  13. Garmin makes exceptional nav comm radio, if it fits in your panel. The GNC 255 is 1.65” high, vs the SL30 and TX56A at 1.3” high.
  14. My oversight… I should have included the price. You shouldn’t have to track that down. Both Aircraft Spruce and Sarasota are in the 4.1 amu range… the 24 volt version is about 4.3 amu…
  15. When the top coat is ancient and starts to flake, I don’t think there’s much else you can do except bite the bullet. None of this red stuff is making it into the tank pickup. The fuel selector drain, fuel pump filter, gascolator, and carb screen all remain debris free. But, this stuff gets caught under the tank sump drain seal, which sometimes takes a little shop air to clear the o-ring. My tanks have never had a complete strip and seal, only field repairs, and (essentially) don’t leak. My left tank has one rivet with a brown stain, but it’s not wet. My right tank has a couple of screws on the wing walk tank access panel that will stain when the tank is full. Regardless, I’m budgeting for a full strip and reseal because this is only going to get worse.

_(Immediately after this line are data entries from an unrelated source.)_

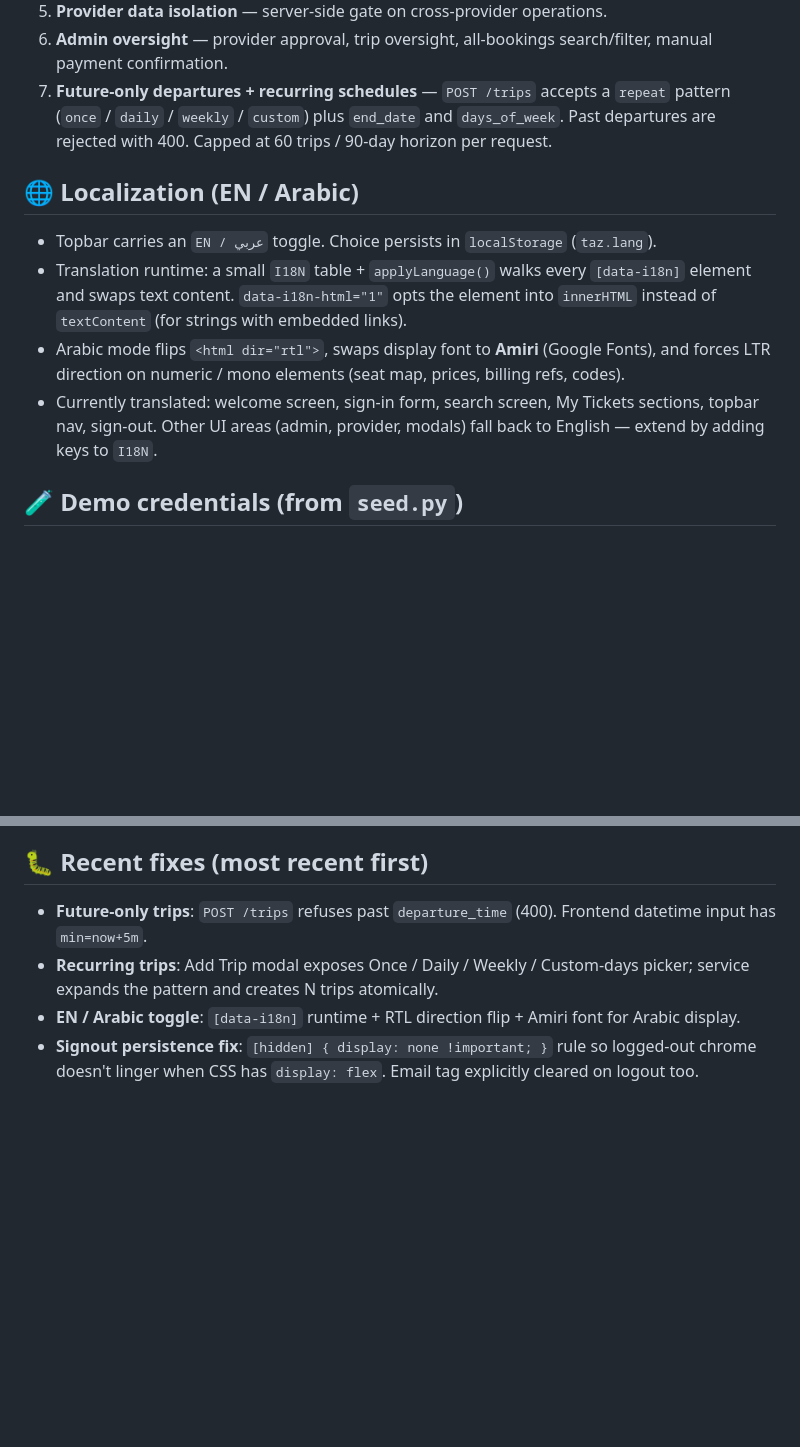
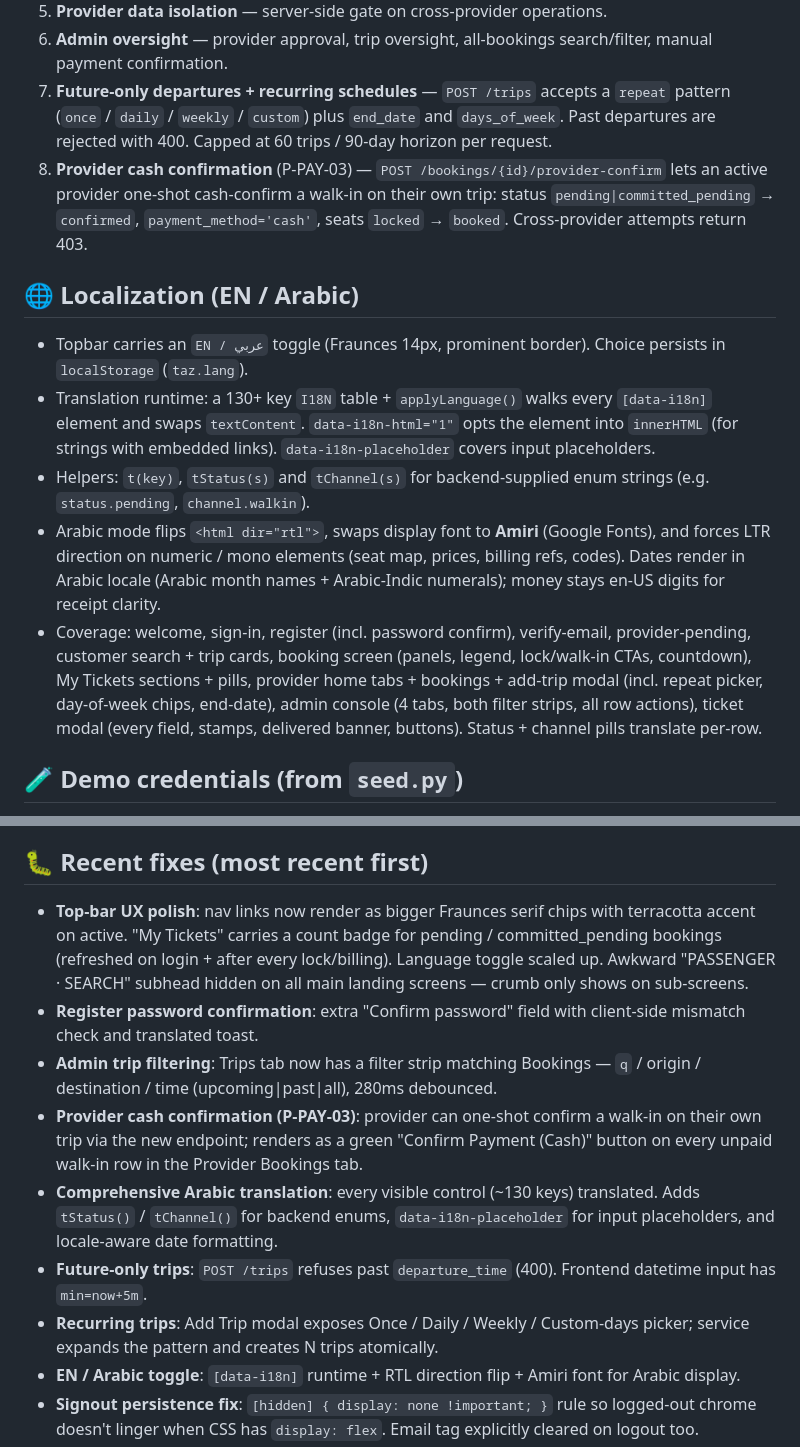
Before and after one commit to muthana97/ticket_booking_platform, a Markdown page: claude.md, 2 parts joined by grey strips. Rendered like a GitHub page; blank space fills up the shorter version.

Commit message:
docs: refresh claude.md — provider cash confirm, admin trip filters, nav polish, full i18n sweep

```diff
--- a/claude.md
+++ b/claude.md
@@ -49,12 +50,14 @@ Auth is currently **email + password for all roles** (deferred realignment to ph
 5. **Provider data isolation** — server-side gate on cross-provider operations.
 6. **Admin oversight** — provider approval, trip oversight, all-bookings search/filter, manual payment confirmation.
 7. **Future-only departures + recurring schedules** — `POST /trips` accepts a `repeat` pattern (`once` / `daily` / `weekly` / `custom`) plus `end_date` and `days_of_week`. Past departures are rejected with 400. Capped at 60 trips / 90-day horizon per request.
+8. **Provider cash confirmation** (P-PAY-03) — `POST /bookings/{id}/provider-confirm` lets an active provider one-shot cash-confirm a walk-in on their own trip: status `pending|committed_pending` → `confirmed`, `payment_method='cash'`, seats `locked` → `booked`. Cross-provider attempts return 403.
 
 ## 🌐 Localization (EN / Arabic)
-- Topbar carries an `EN / عربي` toggle. Choice persists in `localStorage` (`taz.lang`).
-- Translation runtime: a small `I18N` table + `applyLanguage()` walks every `[data-i18n]` element and swaps text content. `data-i18n-html="1"` opts the element into `innerHTML` instead of `textContent` (for strings with embedded links).
-- Arabic mode flips `<html dir="rtl">`, swaps display font to **Amiri** (Google Fonts), and forces LTR direction on numeric / mono elements (seat map, prices, billing refs, codes).
-- Currently translated: welcome screen, sign-in form, search screen, My Tickets sections, topbar nav, sign-out. Other UI areas (admin, provider, modals) fall back to English — extend by adding keys to `I18N`.
+- Topbar carries an `EN / عربي` toggle (Fraunces 14px, prominent border). Choice persists in `localStorage` (`taz.lang`).
+- Translation runtime: a 130+ key `I18N` table + `applyLanguage()` walks every `[data-i18n]` element and swaps `textContent`. `data-i18n-html="1"` opts the element into `innerHTML` (for strings with embedded links). `data-i18n-placeholder` covers input placeholders.
+- Helpers: `t(key)`, `tStatus(s)` and `tChannel(s)` for backend-supplied enum strings (e.g. `status.pending`, `channel.walkin`).
+- Arabic mode flips `<html dir="rtl">`, swaps display font to **Amiri** (Google Fonts), and forces LTR direction on numeric / mono elements (seat map, prices, billing refs, codes). Dates render in Arabic locale (Arabic month names + Arabic-Indic numerals); money stays en-US digits for receipt clarity.
+- Coverage: welcome, sign-in, register (incl. password confirm), verify-email, provider-pending, customer search + trip cards, booking screen (panels, legend, lock/walk-in CTAs, countdown), My Tickets sections + pills, provider home tabs + bookings + add-trip modal (incl. repeat picker, day-of-week chips, end-date), admin console (4 tabs, both filter strips, all row actions), ticket modal (every field, stamps, delivered banner, buttons). Status + channel pills translate per-row.
 
 ## 🧪 Demo credentials (from `seed.py`)
 
@@ -111,6 +114,11 @@ The repo ships a `render.yaml` blueprint at the root. Dockerfile lives at repo r
 Frontend ships PWA bits: `manifest.json` + `sw.js` at `/app/`. Users can "Add to Home Screen" for an installable, fullscreen app on iOS/Android — same codebase. When native shell is needed, wrap with **Capacitor** for App Store distribution (no UI rebuild).
 
 ## 🐛 Recent fixes (most recent first)
+- **Top-bar UX polish**: nav links now render as bigger Fraunces serif chips with terracotta accent on active. "My Tickets" carries a count badge for pending / committed_pending bookings (refreshed on login + after every lock/billing). Language toggle scaled up. Awkward "PASSENGER · SEARCH" subhead hidden on all main landing screens — crumb only shows on sub-screens.
+- **Register password confirmation**: extra "Confirm password" field with client-side mismatch check and translated toast.
+- **Admin trip filtering**: Trips tab now has a filter strip matching Bookings — `q` / origin / destination / time (upcoming|past|all), 280ms debounced.
+- **Provider cash confirmation (P-PAY-03)**: provider can one-shot confirm a walk-in on their own trip via the new endpoint; renders as a green "Confirm Payment (Cash)" button on every unpaid walk-in row in the Provider Bookings tab.
+- **Comprehensive Arabic translation**: every visible control (~130 keys) translated. Adds `tStatus()` / `tChannel()` for backend enums, `data-i18n-placeholder` for input placeholders, and locale-aware date formatting.
 - **Future-only trips**: `POST /trips` refuses past `departure_time` (400). Frontend datetime input has `min=now+5m`.
 - **Recurring trips**: Add Trip modal exposes Once / Daily / Weekly / Custom-days picker; service expands the pattern and creates N trips atomically.
 - **EN / Arabic toggle**: `[data-i18n]` runtime + RTL direction flip + Amiri font for Arabic display.
```
Also changed, not shown: other parts of claude.md (+2 -1 lines).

  16. Trig has received FAA TSO approval on their stack nav comm, TX56A. It’s the same height as the SL30 (1.3”), advantageous for vintage models with vertically challenged radio stacks. It comes in 12 and 24 volt configurations, and 8.33 frequency spacing, if desired. The SL30 has been out of production for how long… 10 years now? The Trig might be worth considering if you’re upgrading your panel and need a short-height nav comm to save space for that big-screen GPS you’ve been drooling over. (I have no association with Trig Avionics.) https://www.trig-avionics.com/product/stack-nav-com/
  17. I think this (hidden behind the yoke) is a VAL INS 429, which has glide slope (not TSO’d, but ‘meets TSO’). The registration shows ‘Quiet Technologies’ as the owner… is Phil still around here?

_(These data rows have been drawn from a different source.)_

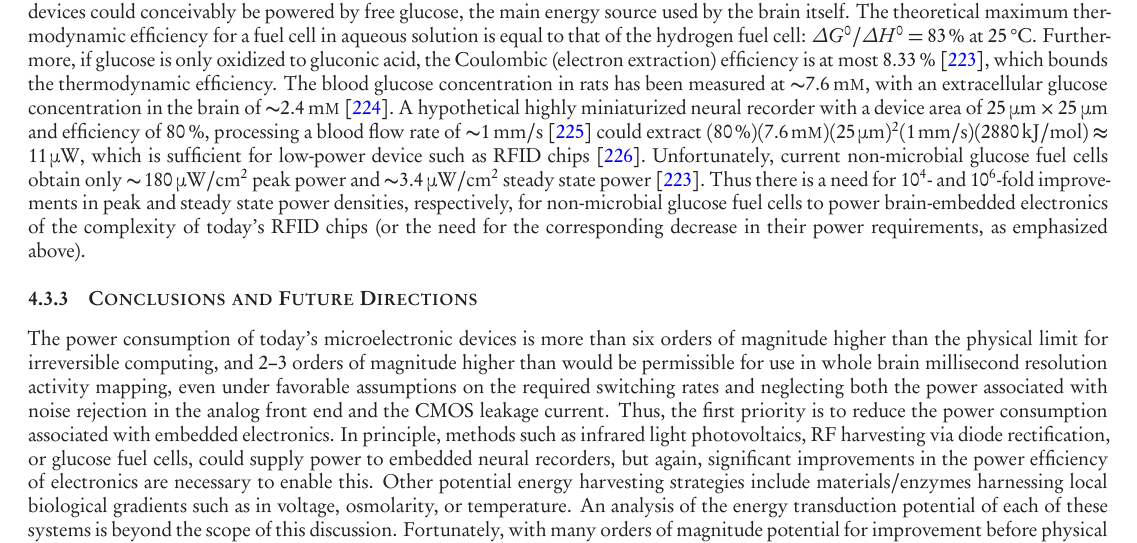
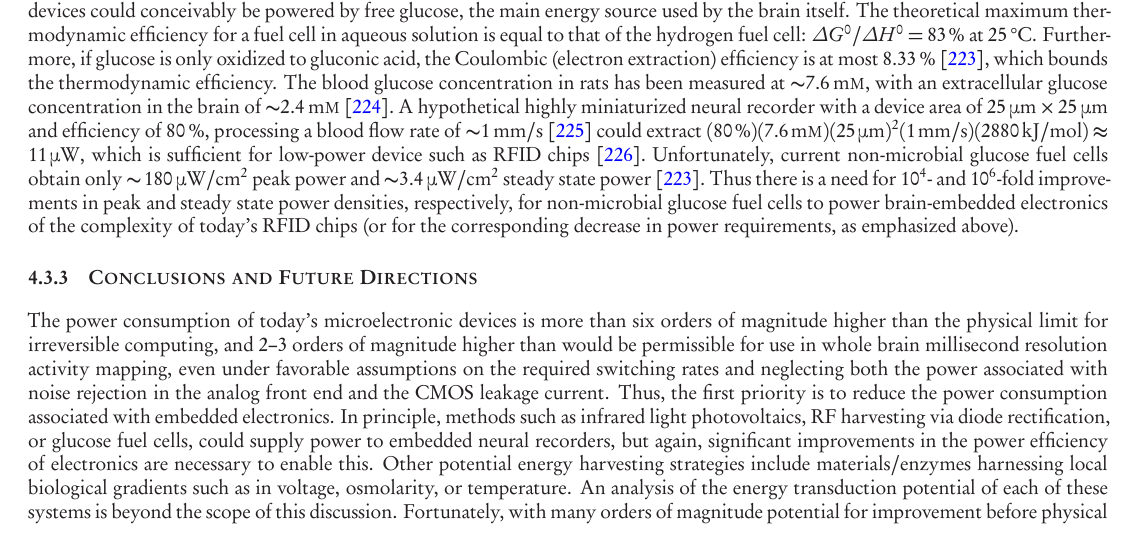
Before and after one commit to nemaload/PoBAM, a LaTeX paper (pobam.tex): part of page 19 of 48, cut so that both start at the same text. The pictures show the PDF file pobam.pdf that the author committed with the source.

Commit message:
tiny deletion

```diff
--- a/pobam.tex
+++ b/pobam.tex
@@ -628,7 +628,7 @@ Furthermore, if glucose is only oxidized to gluconic acid, the Coulombic (electr
 The blood glucose concentration in rats has been measured at \SI{\ca 7.6}{\milli\Molar}, with an extracellular glucose concentration in the brain of \SI{\ca 2.4}{\milli\Molar}~\cite{silver94}.
 A hypothetical highly miniaturized neural recorder with a device area of \SI{25 x 25}{\micro\meter} and efficiency of \SI{80}{\percent}, processing a blood flow rate of \SI{\ca 1}{\milli\meter\per\second}~\cite{ivanov81} could extract $(\SI{80}{\percent})(\SI{7.6}{\milli\Molar})(\SI{25}{\micro\meter})^2(\SI{1}{\milli\meter\per\second})(\SI{2880}{\kilo\joule\per\mole})\approx \SI{11}{\micro\watt}$, which is sufficient for low-power device such as RFID chips~\cite{cho05}.
 Unfortunately, current non-microbial glucose fuel cells obtain only \SI{\ca 180}{\micro\watt\per\centi\meter\squared} peak power and \SI{\ca 3.4}{\micro\watt\per\centi\meter\squared} steady state power~\cite{rapoport12}.
-Thus there is a need for \num{1e4}- and \num{1e6}-fold improvements in peak and steady state power densities, respectively, for non-microbial glucose fuel cells to power brain-embedded electronics of the complexity of today's RFID chips (or the need for the corresponding decrease in their power requirements, as emphasized above).
+Thus there is a need for \num{1e4}- and \num{1e6}-fold improvements in peak and steady state power densities, respectively, for non-microbial glucose fuel cells to power brain-embedded electronics of the complexity of today's RFID chips (or for the corresponding decrease in power requirements, as emphasized above).
 
 \subsubsection{Conclusions and Future Directions}
 The power consumption of today's microelectronic devices is more than six orders of magnitude higher than the physical limit for irreversible computing, and 2--3 orders of magnitude higher than would be permissible for use in whole brain millisecond resolution activity mapping, even under favorable assumptions on the required switching rates and neglecting both the power associated with noise rejection in the analog front end and the CMOS leakage current.
```
Also changed, not shown: pobam.pdf.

  18. Maybe it’s an estimated shipping date???
  19. That looks like the same cable as used for carb heat on the O-360 aircraft. I sent my carb heat cable (just the knob and piano wire, I didn’t remove the cable sheath) to Dan at LASAR and he repaired it by welding (silver soldering?) a new piano wire onto the shaft on the knob end. Be careful to not loose the lock-ball when you pull the knob out of the housing.
  20. Fuzzy brain… I’d better edit that, huh. Thank you…

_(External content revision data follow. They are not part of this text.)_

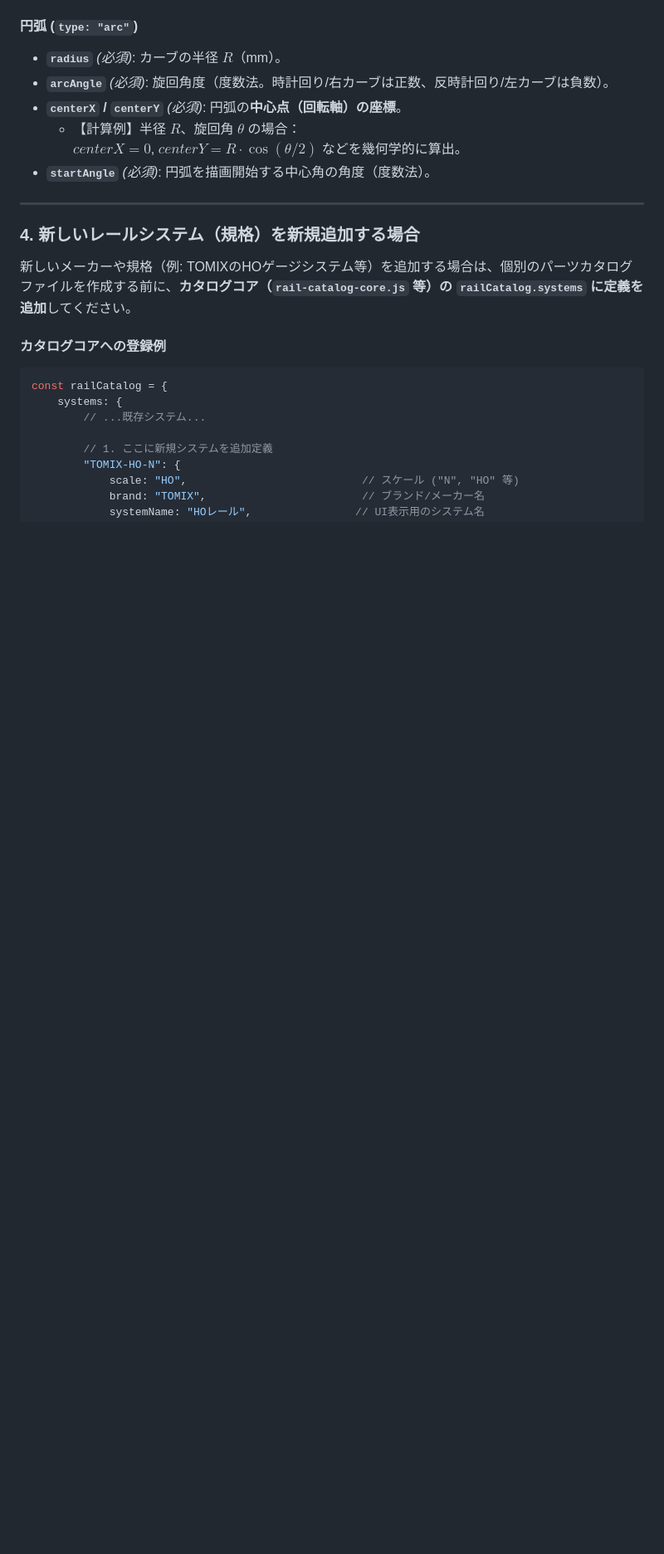
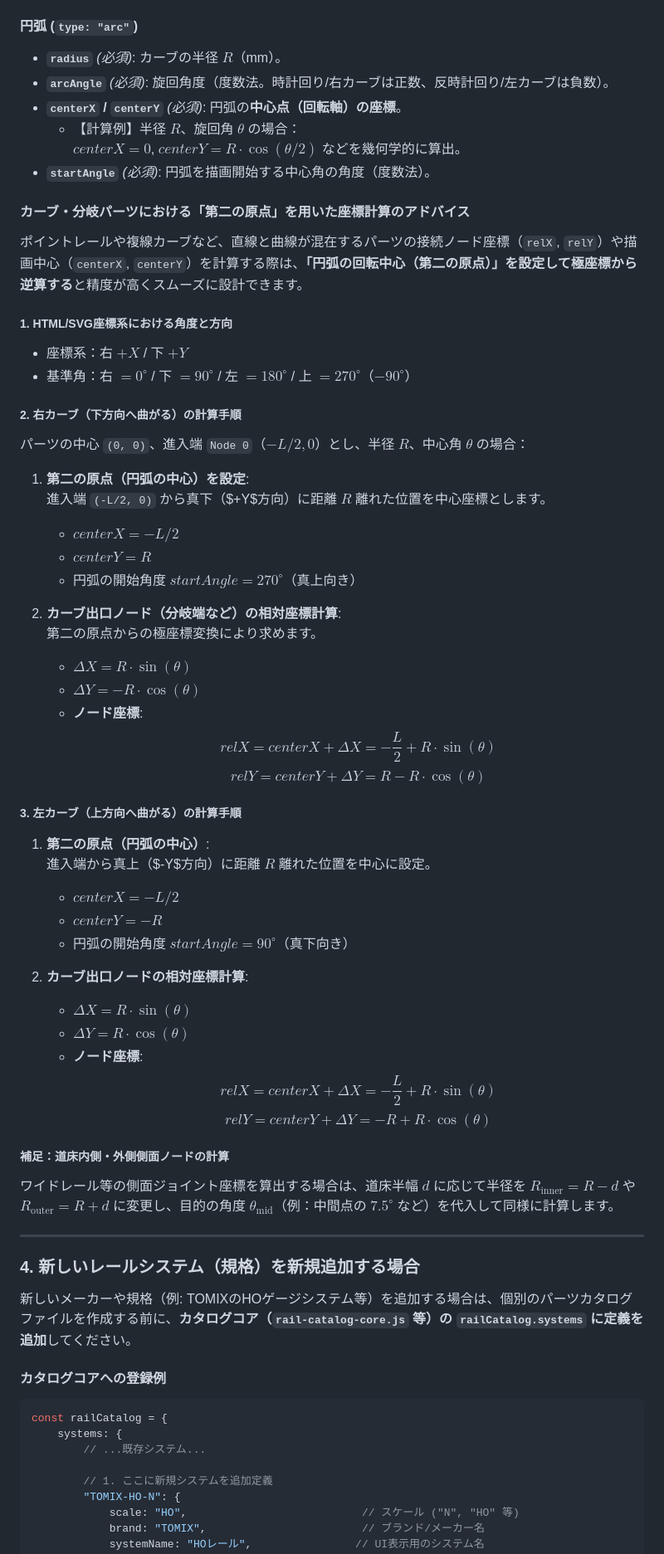
Before and after one commit to shosokawa118/railroad-layout-applet, a Markdown page: README.md, the part around the change. Shown at 83% size. Drawn GitHub-style; blank space fills up the shorter version.

Commit message:
Enhance README with coordinate calculation guidance
Added detailed advice for coordinate calculations using a 'second origin' in curved and branching parts, including steps for right and left curves.

```diff
--- a/README.md
+++ b/README.md
@@ -115,6 +115,48 @@ registerRailParts({
     $centerX = 0$, $centerY = R \cdot \cos(\theta / 2)$ などを幾何学的に算出。
 * **`startAngle`** *(必須)*: 円弧を描画開始する中心角の角度（度数法）。
 
+#### カーブ・分岐パーツにおける「第二の原点」を用いた座標計算のアドバイス
+
+ポイントレールや複線カーブなど、直線と曲線が混在するパーツの接続ノード座標（`relX`, `relY`）や描画中心（`centerX`, `centerY`）を計算する際は、**「円弧の回転中心（第二の原点）」を設定して極座標から逆算する**と精度が高くスムーズに設計できます。
+
+##### 1. HTML/SVG座標系における角度と方向
+* 座標系：右 $+X$ / 下 $+Y$
+* 基準角：右 $= 0^\circ$ / 下 $= 90^\circ$ / 左 $= 180^\circ$ / 上 $= 270^\circ$（$-90^\circ$）
+
+##### 2. 右カーブ（下方向へ曲がる）の計算手順
+パーツの中心 `(0, 0)`、進入端 `Node 0`（$-L/2, 0$）とし、半径 $R$、中心角 $\theta$ の場合：
+
+1. **第二の原点（円弧の中心）を設定**:
+   進入端 `(-L/2, 0)` から真下（$+Y$方向）に距離 $R$ 離れた位置を中心座標とします。
+   * $centerX = -L/2$
+   * $centerY = R$
+   * 円弧の開始角度 $startAngle = 270^\circ$（真上向き）
+
+2. **カーブ出口ノード（分岐端など）の相対座標計算**:
+   第二の原点からの極座標変換により求めます。
+   * $\Delta X = R \cdot \sin(\theta)$
+   * $\Delta Y = -R \cdot \cos(\theta)$
+   * **ノード座標**:
+     $$relX = centerX + \Delta X = -\frac{L}{2} + R \cdot \sin(\theta)$$
+     $$relY = centerY + \Delta Y = R - R \cdot \cos(\theta)$$
+
+##### 3. 左カーブ（上方向へ曲がる）の計算手順
+1. **第二の原点（円弧の中心）**:
+   進入端から真上（$-Y$方向）に距離 $R$ 離れた位置を中心に設定。
+   * $centerX = -L/2$
+   * $centerY = -R$
+   * 円弧の開始角度 $startAngle = 90^\circ$（真下向き）
+
+2. **カーブ出口ノードの相対座標計算**:
+   * $\Delta X = R \cdot \sin(\theta)$
+   * $\Delta Y = R \cdot \cos(\theta)$
+   * **ノード座標**:
+     $$relX = centerX + \Delta X = -\frac{L}{2} + R \cdot \sin(\theta)$$
+     $$relY = centerY + \Delta Y = -R + R \cdot \cos(\theta)$$
+
+##### 補足：道床内側・外側側面ノードの計算
+ワイドレール等の側面ジョイント座標を算出する場合は、道床半幅 $d$ に応じて半径を $R_{\text{inner}} = R - d$ や $R_{\text{outer}} = R + d$ に変更し、目的の角度 $\theta_{\text{mid}}$（例：中間点の $7.5^\circ$ など）を代入して同様に計算します。
+
 ---
 
 ### 4. 新しいレールシステム（規格）を新規追加する場合
```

  21. I found two references in Air Force tech data in my archives, (no restrictions on public release). From the tire T.O. (4T-1-3), reference pertinent to tires serviced with air: From a T.O. on an aircraft which specifies the tires are serviced with nitrogen (the tire pressure is in the mid-200 psi range, depending on gross weight): At the risk of public math, per the 4T, a change of 10 degrees on a 250 psi tire serviced with air would be about 5 psi. Per the aircraft T.O., a 10 degree change on a tire serviced with nitrogen is about 6 psi. Regardless, if QA finds your tire is more than 5 psi high or low from what it is supposed to be, you failed the inspection.
  22. Same set up for the front as the rear. Clips are attached to the floor, in front of the wing spar.
×
×
  • Create New...

Important Information

We have placed cookies on your device to help make this website better. You can adjust your cookie settings, otherwise we'll assume you're okay to continue.